If you visit your child’s school this fall, you might notice students holding cardboard goggles in front of their faces while they spin and walk around the gym.
VR, or virtual reality, has come to schools this fall.
Although the potential of teaching applications hasn’t yet been realized, thanks to low-budget headsets and platforms, more teachers are experimenting with VR.
The novelty factor is still high, so learning outcomes might be minimal. However, as more researchers and educators come together, classroom use will become more defined.
I expected the Starbucks move to replace plastic straws with “adult sippy cups” and sustainable straws to carry over into school cafeterias, but I haven’t seen that this fall.
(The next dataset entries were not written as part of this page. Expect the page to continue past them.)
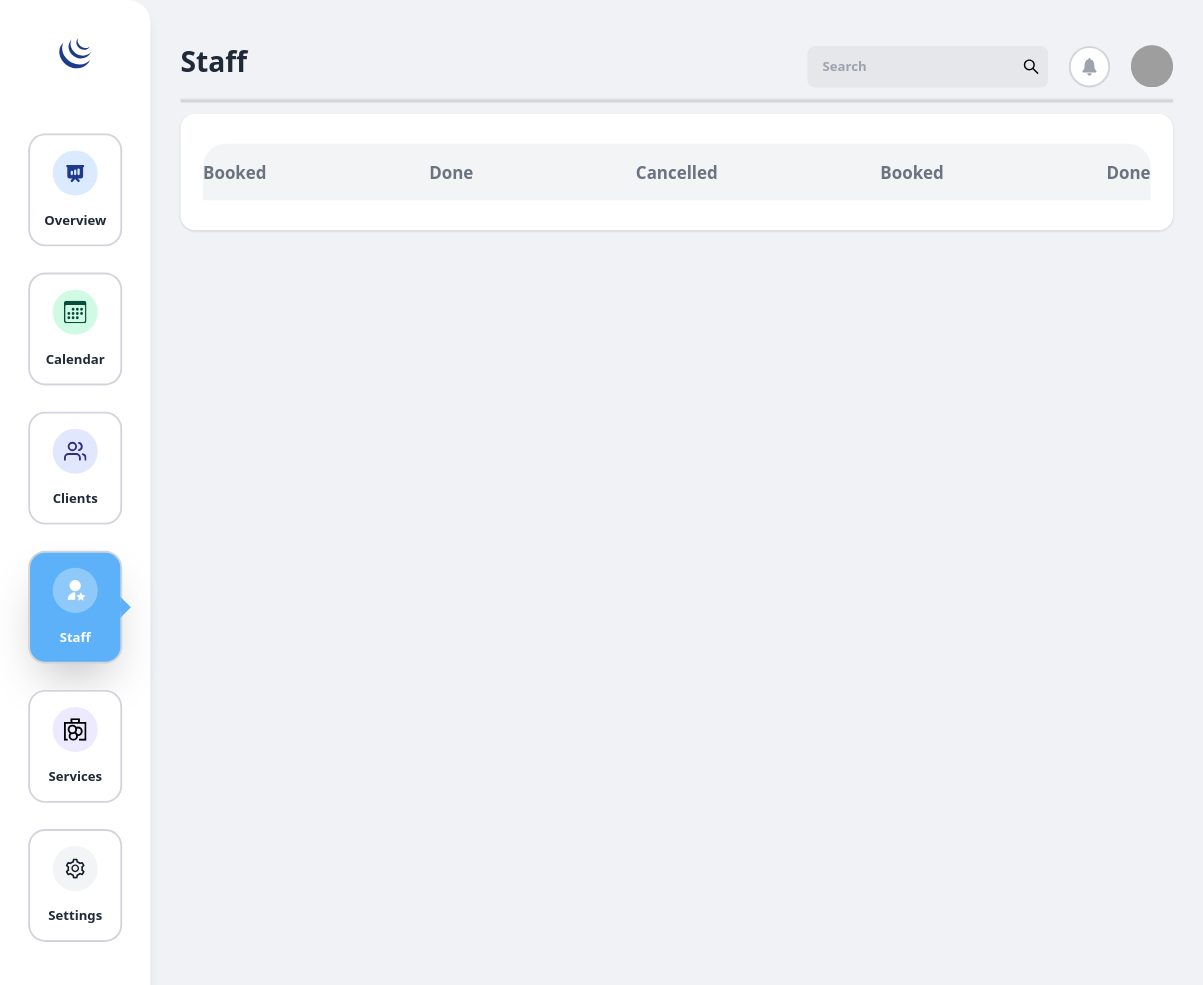
Repository: coolronts/dashboard
Page: /staff
An editor plug-in stored every save of this project. The page is shown before and after the next save, followed by the edit.
The browser window is 1280 px wide. The pictures show the whole page, at 94% of full size.
Pictures or frames that could not be fetched are drawn as grey boxes. The project was rebuilt for these pictures with package versions that can differ from the ones it lists, and the page was loaded fresh each time. Also part of the build but not shown: craco.config.js, src/Components/Tags/index.tsx, src/Utils/avatar.ts, src/api/Profile.ts, src/Units/Client/Profile/index.tsx, src/Units/Client/index.ts, src/Units/Client/Section/Left/index.tsx, src/Components/DropDown/index.tsx and 29 more.

Above is the page before, as saved 2021-11-29 10:23:27.

### src/index.tsx
import './index.css';

import App from './App';
import React from 'react';
import ReactDOM from 'react-dom';

ReactDOM.render(
  <React.StrictMode>
    <App />
  </React.StrictMode>,
  document.getElementById('root')
);

### src/App.tsx
import "./App.css";

import { BrowserRouter, Route, Routes } from "react-router-dom";
import { Client, Overview, Staff } from "./Pages";

import { LeftDrawer } from "./Units/Shared";
import { SectionHeader } from "./Units/Shared";

function App() {
  const styles = {
    leftDrawer: "bg-white px-8 rounded-tr-3xl py-8 w-42 shadow-lg",
  };
  return (
    <BrowserRouter>
      <div className="App flex">
        <div className={styles.leftDrawer}>
          <LeftDrawer />
        </div>
        <div className="w-full mx-8">
          <SectionHeader />
          <Routes>
            <Route path="/" element={<Overview />} />
            <Route path="/overview" element={<Overview />} />
            <Route path="/clients" element={<Client />} />
            <Route path="/staff" element={<Staff />} />
          </Routes>
        </div>
      </div>
    </BrowserRouter>
  );
}

export default App;

### src/App.css
* {
    margin: 0;
    padding: 0;
}

.App {
    background-color: #F0F2F5;
}

### src/Pages/index.tsx
import Client from "./Client";
import Overview from "./Overview";
import Staff from "./Staff";

export { Overview, Client, Staff };

### src/Units/Shared/index.tsx
import LeftDrawer from './LeftDrawer'
import SectionHeader from './SectionHeader'

export {SectionHeader, LeftDrawer}

### src/Pages/Staff/index.tsx
import Card from "../../Components/Card";
import Table from "../../Components/Table";

const Staff: React.FC = () => {
  return (
    <div>
      <Card
        Element={
          <Table
            isHeader={true}
            headings={["booked", "done", "cancelled", "booked", "done"]}
          />
        }
      />
    </div>
  );
};
export default Staff;

### src/Units/Shared/LeftDrawer/index.tsx
import {
  Calendar,
  Clients,
  Overview,
  Services,
  Settings,
  Staff,
} from "../../../Components/Icons";

import { CompanyLogo } from "../../../Components/Icons";
import Logo from "../../../Components/Logo";

const LeftDrawer: React.FC = () => {
  const styles = {
    CompanyLogo: "text-5xl text-blue-900 w-full mb-12",
    menu: "flex flex-col justify-between bg-blue.primary",
  };
  const icons = [
    { Icon: <Overview />, name: "overview", color: "blue" },
    { Icon: <Calendar />, name: "calendar", color: "green" },
    { Icon: <Clients />, name: "clients", color: "indigo" },
    { Icon: <Staff />, name: "staff", color: "red" },
    { Icon: <Services />, name: "services", color: "purple" },
    { Icon: <Settings />, name: "settings", color: "gray" },
  ];

  return (
    <div className="m-auto">
      <CompanyLogo className={styles.CompanyLogo} />
      <div className={styles.menu}>
        {icons.map((icon) => (
          <Logo
            Icon={icon.Icon}
            name={icon.name}
            color={icon.color}
            key={icon.name}
          />
        ))}
      </div>
    </div>
  );
};

export default LeftDrawer;

### src/Units/Shared/SectionHeader/index.tsx
import { useEffect, useState } from "react";

import Avatar from "../../../Components/Avatar";
import { Notifications } from "../../../Components/Icons";
import { RoundIcon } from "../../../Components/Buttons";
import { SearchBox } from "../../../Components/InputBox";
import { useLocation } from "react-router-dom";

const SectionHeader: React.FC = () => {
  const styles = {
    body: "flex justify-between mt-12",
    heading: "text-3xl text-gray-800 font-bold capitalize",
    leftComponent: "flex items-center justify-around",
  };
  const location = useLocation();

  const [header, setHeader] = useState<string>("");

  useEffect(() => {
    setHeader(location.pathname.substr(1, location.pathname.length));
  }, [location]);

  return (
    <>
      <div className={styles.body}>
        <h1 className={styles.heading}>{header}</h1>
        <div className={styles.leftComponent}>
          <SearchBox />
          <RoundIcon Icon={<Notifications />} />
          <Avatar />
        </div>
      </div>
      <hr className="bg-gray-300 h-1 my-3" />
    </>
  );
};

export default SectionHeader;

### src/Components/Card/index.tsx
import { ReactNode } from "react";

interface CardProps {
  size?: string;
  Element: ReactNode;
  isHeader?: boolean;
  title?: string;
  subtitle?: string;
}

const Card: React.FC<CardProps> = ({
  size,
  Element,
  isHeader = false,
  title,
  subtitle,
}) => {
  const styles = {
    body: `bg-white px-6 py-8 rounded-2xl shadow ${
      size === "sm" ? "w-3/6" : "w-full"
    }`,
    header: "font-semibold font-sans px-4",
    title: "tracking-tighter text-xl text-gray-700 capitalize",
    subtitle: "text-md text-gray-400",
  };
  return (
    <div className={styles.body}>
      {isHeader && (
        <div className={styles.header}>
          <p className={styles.title}>{title}</p>
          <p className={styles.subtitle}>{subtitle}</p>
        </div>
      )}
      {Element}
    </div>
  );
};

export default Card;

### src/Components/Table/index.tsx
interface TableProps {
  isHeader?: boolean;
  headings?: string[];
  data?: any[];
}
const Table: React.FC<TableProps> = ({ isHeader = false, headings, data }) => {
  const styles = {
    header: "flex justify-between bg-gray-100 py-4 rounded-t-3xl font-sans",
    column: `text-center`,
    columnTitle: "text-lg text-gray-500 capitalize font-semibold",
    row: `flex text-sm items-center justify-between font-semibold font-sans tracking-tight py-3`,
  };

  return (
    <div>
      {isHeader && headings && (
        <div className={styles.header}>
          {headings.map((item, i) => (
            <div className="" key={i}>
              <p className={styles.columnTitle}>{item}</p>
            </div>
          ))}
        </div>
      )}
    </div>
  );
};

export default Table;

### src/Components/Icons/index.tsx
import { BsArrowDownShort, BsCalendar3 } from "react-icons/bs";

import { AiOutlineSearch } from "react-icons/ai";
import { AiOutlineSetting } from "react-icons/ai";
import { BiDownload } from "react-icons/bi";
import { BiShowAlt } from "react-icons/bi";
import { DiJqueryLogo } from "react-icons/di";
import { FiArrowUpRight } from "react-icons/fi";
import { FiUsers } from "react-icons/fi";
import { GrBusinessService } from "react-icons/gr";
import { HiPresentationChartBar } from "react-icons/hi";
import { ImArrowRight } from "react-icons/im";
import { IoIosNotifications } from "react-icons/io";
import { RiUserStarFill } from "react-icons/ri";

export {
  HiPresentationChartBar as Overview,
  BsCalendar3 as Calendar,
  FiUsers as Clients,
  RiUserStarFill as Staff,
  GrBusinessService as Services,
  AiOutlineSetting as Settings,
  ImArrowRight as ArrowRight,
  DiJqueryLogo as CompanyLogo,
  AiOutlineSearch as Search,
  IoIosNotifications as Notifications,
  FiArrowUpRight as ArrowUpRight,
  BsArrowDownShort as ArrowDown,
  BiShowAlt as Show,
  BiDownload as Download,
};

### src/Components/Logo/index.tsx
import { useEffect, useState } from "react";

import { ArrowRight } from "../Icons";
import { Link } from "react-router-dom";
import { useLocation } from "react-router-dom";

interface IconProps {
  Icon: React.ReactNode;
  name: string;
  color: string;
}

const Logo: React.FC<IconProps> = ({ Icon, name, color }) => {
  const location = useLocation();
  const [active, setActive] = useState<string>("");

  useEffect(() => {
    setActive(location.pathname.substr(1, location.pathname.length));
    console.log(active, name);
    console.log(color);
  }, [location, active, name, color]);

  const styles = {
    body: `${
      active === name ? "bg-blue-primary shadow-2xl" : "bg-white"
    } relative group my-4 text-2xl px-12 py-4 bg-white ring-2 ring-gray-300 w-20 rounded-2xl flex flex-col items-center justify-around hover:bg-blue-primary hover:shadow-2xl cursor-pointer `,
    name: `${
      active === name ? "text-white" : "text-gray-800"
    } group-hover:text-white capitalize text-sm font-semibold mt-4`,
    icon: `${
      active === name
        ? "bg-blue-primary text-white"
        : `bg-${color}-100 text-${color}-900`
    } rounded-full p-3 group-hover:bg-blue-primary group-hover:text-white`,
    arrowRight: `${
      active === name ? "text-blue-primary" : "text-transparent"
    } absolute -right-3 text-transparent`,
    overlay: `${
      active === name ? "opacity-30 " : "opacity-0"
    } absolute bg-white w-12 h-12 rounded-full top-4 group-hover:opacity-30`,
  };

  return (
    <Link to={`/${name}`}>
      <div className={styles.body}>
        <div className={styles.overlay} />
        <div className={styles.icon}> {Icon} </div>
        <p className={styles.name}> {name} </p>
        <ArrowRight className={styles.arrowRight} />
      </div>
    </Link>
  );
};

export default Logo;

### src/Components/Avatar/index.tsx
interface AvatarProps {
  img?: string;
  radius?: number;
}
const imgLink="https://images.unsplash.com/photo-1472099645785-5658abf4ff4e?ixlib=rb-1.2.1&ixid=eyJhcHBfaWQiOjEyMDd9&auto=format&fit=facearea&facepad=2&w=256&h=256&q=80"

const Avatar: React.FC<AvatarProps> = ({ img = imgLink, radius =45 }) => {
  const styles = {
    avatar:`inline-block rounded-full cursor-pointer`
  }
  return (
    <div>
      <img
        style={{width:radius, height:radius}}
        className={styles.avatar}
        src={img}
        alt="avatar"
      />
    </div>
  )
}

export default Avatar

### src/Components/Buttons/index.tsx
interface RoundIconButtonProps {
  Icon: React.ReactNode;
}

const RoundIcon: React.FC<RoundIconButtonProps> = ({ Icon }) => {
  const styles = {
    icon: "ring-2 flex items-center justify-center ring-gray-300 text-2xl w-10 h-10 font-bold p-2 bg-white rounded-full mx-6 shadow text-gray-400 cursor-pointer hover:shadow-2xl",
  };
  return (
    <div className={styles.icon}>
      <div className="m-auto">{Icon}</div>
    </div>
  );
};

interface PrimaryProps {
  name: string;
}

const Primary: React.FC<PrimaryProps> = ({ name }) => {
  const styles = {
    body: "text-center font-semibold w-64 py-3 bg-blue-500 rounded-xl mx-6 shadow text-white cursor-pointer hover:shadow-2xl",
    name: " ",
  };
  return (
    <div className={styles.body}>
      <p className={styles.name}>{name}</p>
    </div>
  );
};

export { Primary, RoundIcon };

### src/Components/InputBox/index.tsx
import {Search} from '../Icons'

const SearchBox: React.FC = () => {
  const styles = {
    body: "relative",
    textBox: "bg-gray-200 w-64 rounded-lg py-3 px-4 font-semibold text-sm focus:ring-2 ring-gray-600 outline-none",
    searchIcon: "absolute right-2 top-3 text-xl"
  }

  return (
    <div className={styles.body}>
      <input className={styles.textBox} type="text" placeholder="Search" />
      <Search className={styles.searchIcon}/>
    </div>
  )
}

interface dataProps{
  label: string,
  text: string,
}

const DisabledInputWithLabel: React.FC<dataProps> = ({ label, text }) => {
  const styles = {
    body: "bg-gray-200 w-full rounded-2xl py-3 px-4 font-semibold text-sm focus:ring-2 ring-gray-600 outline-none",
    label: "text-gray-500 capitalize",
    searchIcon: "absolute right-2 top-3 text-xl"
  }

  return (
    <div className={styles.body}>
      <p className={styles.label}>{label}</p>
      <p > {text}</p>
    </div>
  )
}

export {DisabledInputWithLabel, SearchBox}

### tailwind.config.js
module.exports = {
    purge: ["./src/**/*.{js,jsx,ts,tsx}", "./public/index.html"],
    darkMode: false, // or 'media' or 'class'
    theme: {
        extend: {
            colors: {
                blue: {
                    primary: "#5DB1F8",
                    secondary: "#38A3FF",
                    tertiary: "#1D90F3",
                },
            },
        },
    },
    variants: {
        extend: {},
    },
    plugins: [],
};

Loaded but not shown: public/index.html (common file); src/index.css (common file)

After the next save:
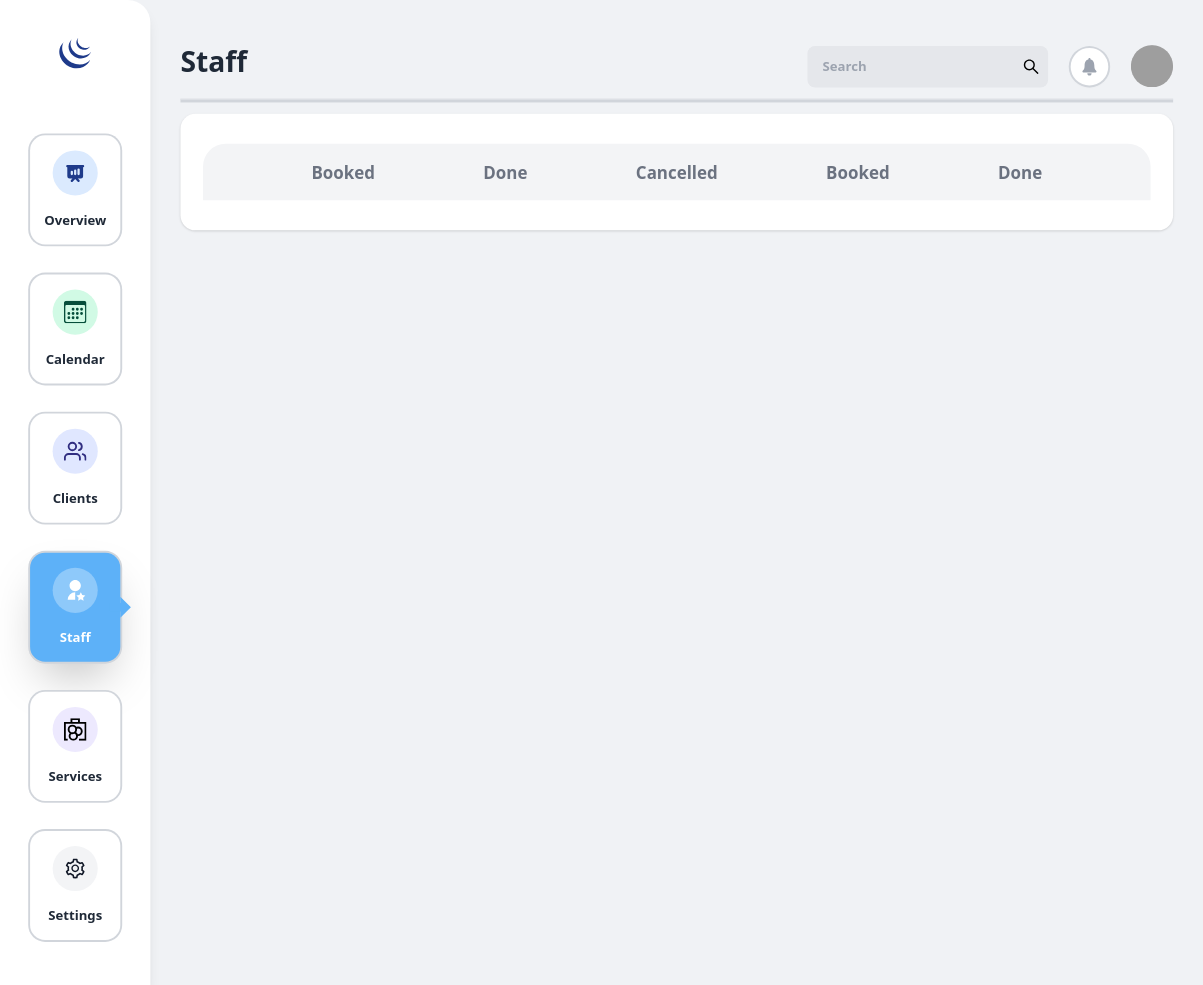
Saved 93 s later.
--- a/src/Components/Table/index.tsx
+++ b/src/Components/Table/index.tsx
@@ -5,7 +5,7 @@ interface TableProps {
 }
 const Table: React.FC<TableProps> = ({ isHeader = false, headings, data }) => {
   const styles = {
-    header: "flex justify-between bg-gray-100 py-4 rounded-t-3xl font-sans",
+    header: "flex justify-evenly bg-gray-100 py-4 rounded-t-3xl font-sans",
     column: `text-center`,
     columnTitle: "text-lg text-gray-500 capitalize font-semibold",
     row: `flex text-sm items-center justify-between font-semibold font-sans tracking-tight py-3`,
Years ago, elementary grade students were huge drivers in the eco-move to “reduce, re-use, recycle.”
I wouldn’t be surprised if students at all levels of education begin to embrace the zero waste movement.
I’m interested to see if middle schoolers will be developing what’s called “soft skills” this fall.
There’s been a lot of chatter that digital natives – kids who have been raised in today’s tech-driven world – are growing up as mere computer geeks.
As a result, students today aren’t learning how to communicate with others, get along in a team situation or collaborate to solve a problem.
So will these and other so-called “soft skills” find their way into classrooms?
Management of mobile devices is a huge issues in schools this fall.
Some schools have banned smartphones, laptops and all personal technology, choosing instead to give students “tech breaks.”
Other teachers are using a system which shuts down smartphones. Compliance is digitally tracked by the teacher and punished with grade deductions.
This attention to curbing device usage has roots in research: data shows that multitasking is a myth. When our brain focuses on one thing, it shuts down something else. This rapid attention-switching can result in lower grades, which is the reason educators are rethinking their previous, lenient approach to digital devices.
Nickelodeon’s 15th annual Worldwide Day of Play is scheduled for Saturday, September 29.
As usual, the kidcaster will suspend programming from noon to 3 pm (EST) to encourage health and wellness through play.
Around the world, transparent drinks have become the newest “must have” beverage.
As I write this, Starbucks hasn’t started to offer clear coffee, but coffee-stained teeth might become a problem of the past if this trend catches on.
Overseas, Coke has launched a transparent variety, minus the caramel which colors the drink.
I can’t help but wonder how soon kids will be packing school lunches with drinks that are as clear as day.
“Authentic” and “real” have driven marketers trying to reach millennial parents, but change is coming.
The word “fake” might attract the next generation of parents.
Fake meat, which uses plant alternatives that look and taste like meat, is growing in popularity among young adults.
Will new moms and dads serve children vegan burgers that sizzle (like meat) on the grill? Serve sushi made from tomatoes?
When preschooler’s play food assortments offer “plant-based alternatives,” we’ll know the shift is real.